Zvi Barel, Haaretz’s impeccably cautious Middle East commentator, reports (might be paywall; here is the Hebrew original) that Hamas secretary general Khaled Meshaal has agreed to accept a two-state solution, with a Palestinian state alongside Israel based on the 1967 borders. This follows talks in Amman this week between Meshaal King Abdullah of Jordan. Barel cites a Saudi newspaper, A-Sharq, which in turn cited “Jordanian sources.”
He said Meshaal had authorized Abdullah to pass the new Hamas position along to President Obama.
The report continues:
The meeting is also said to have covered Palestinian reconciliation and relations with Jordan. So far neither Hamas nor Jordan has officially verified the Saudi report, but Meshal’s public statement after the meeting, in which he said, “Jordan is Jordan, and Palestine is Palestine, and any talks about relations between a Palestinian state and Jordan will only be held after the establishment of a Palestinian state,” more than hint at an essential change in Hamas’ position.
To date, Hamas has rejected the two-state solution, although it welcomed the Arab peace initiative whose core was the existence of two states based on the 1967 borders. In the past, however, Meshal has stressed that the 1967 borders are only a first step in the ultimate liberation of all of Palestine. This change in position is an extension of a previous shift in orientation in which Hamas, after fierce opposition, decided to support Mahmoud Abbas’ effort to gain international acceptance of Palestine as a non-member observer nation in the United Nations.
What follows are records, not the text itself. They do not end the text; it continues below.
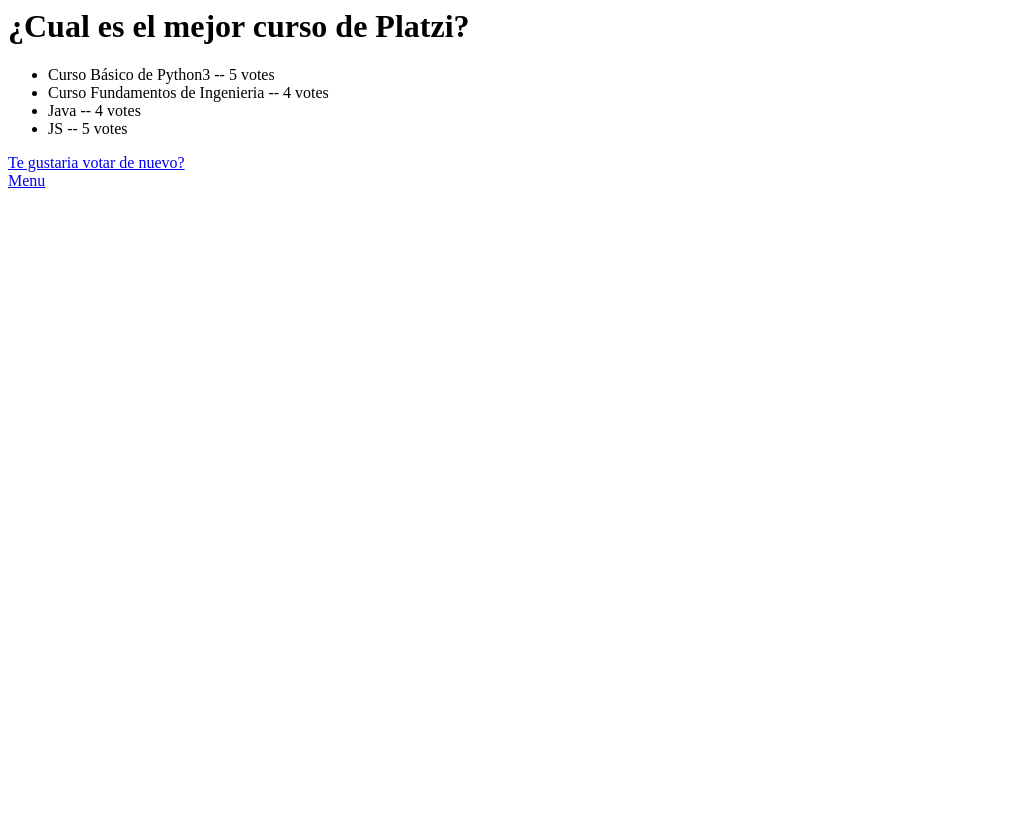
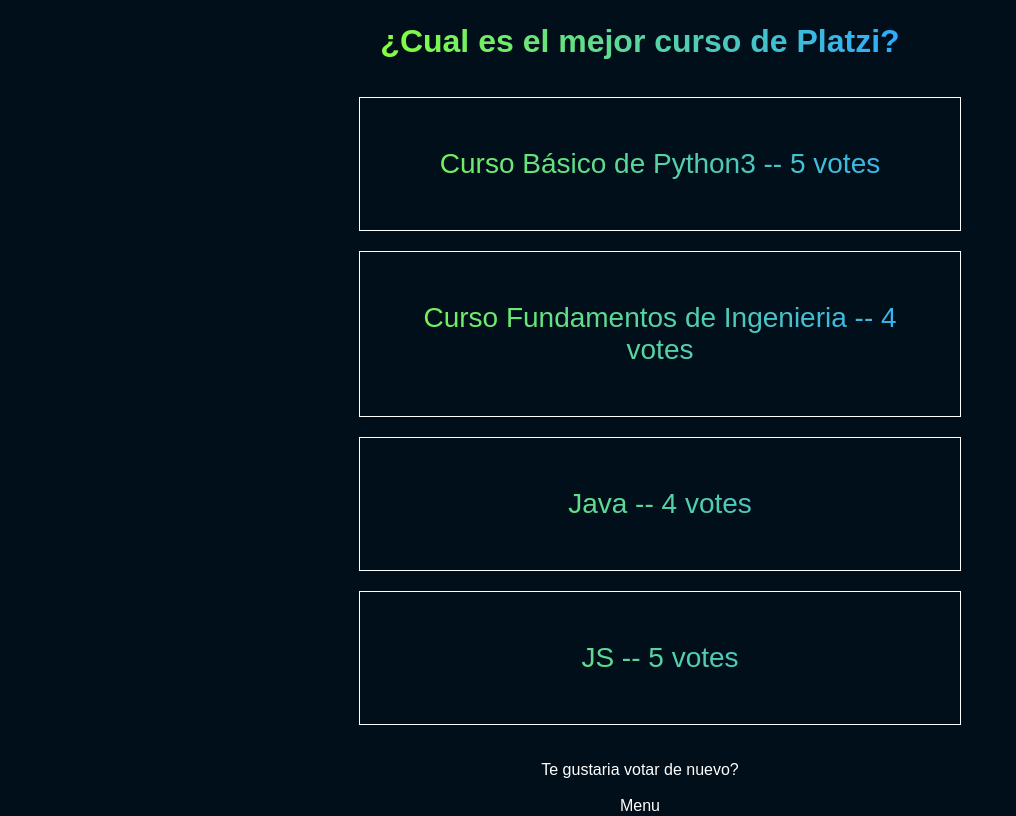
Before and after one commit to soporteb/premiosplatziapp, a Django app: page /polls/1/results/ in a window 1280 px wide. Shown: the whole page, without its empty margins (0-1016 px from the left). Before the commit the page ends 188 px from the top, so only its background shows below. Run offline with Django 4.2, Linux system fonts and the light colour scheme; data comes from the database, SQL or seed files in the repository; both versions use the stored data as it was after the commit.

Commit message:
Finalizando el proyecto Premios Platzi App

```diff
--- /dev/null
+++ b/premiosplatziapp/polls/static/polls/results.css
@@ -0,0 +1,18 @@
+body {
+    display: flex;
+    align-items: center;
+    justify-content: center;
+
+
+}
+
+h1{
+    background: linear-gradient(
+        to right,
+        hsl(98 100% 62%),
+        hsl(204 100% 59%)
+    );
+    -webkit-background-clip: text;
+    -webkit-text-fill-color: transparent;
+    text-align: center;
+}
--- a/premiosplatziapp/polls/templates/polls/results.html
+++ b/premiosplatziapp/polls/templates/polls/results.html
@@ -1,3 +1,15 @@
+{% load static %}
+
+<!DOCTYPE html>
+<html lang="en">
+<head>
+    <meta charset="UTF-8">
+    <meta name="viewport" content="width=device-width, initial-scale=1.0">
+    <link rel="stylesheet" href="{% static 'polls/style.css' %}">
+    <link rel="stylesheet" href="{% static 'polls/results.css' %}">
+    <title>{{ question.question_text }}</title>
+</head>
+<body>
     <h1>{{ question.question_text }}</h1>
 
     <ul>
@@ -11,3 +23,5 @@
     <a href="{% url 'polls:detail' question.id %}">Te gustaria votar de nuevo?</a>
     <br>
     <a href="{% url 'polls:index' %}">Menu</a>
+</body>
+</html>
```
Also changed, not shown: premiosplatziapp/db.sqlite3. Lines whose indentation alone changed are shown as unchanged.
No official confirmation from Jordan or Hamas, but Saeb Erekat, the Palestinian Authority’s chief negotiator with Israel, seems to take the report very seriously:
Saeb Erekat, the Palestinian official in charge of negotiations with Israel, responded to the report and said he is taking Meshal’s statement very seriously. He said he welcomed Hamas’ acceptance of the two-state solution, adding that “the change in position stems from the fact that Hamas understands that joining the PLO obligates it to act on the basis of the PLO’s political program, whose starting point is the two-state solution in the 1967 borders with East Jerusalem as its capital.”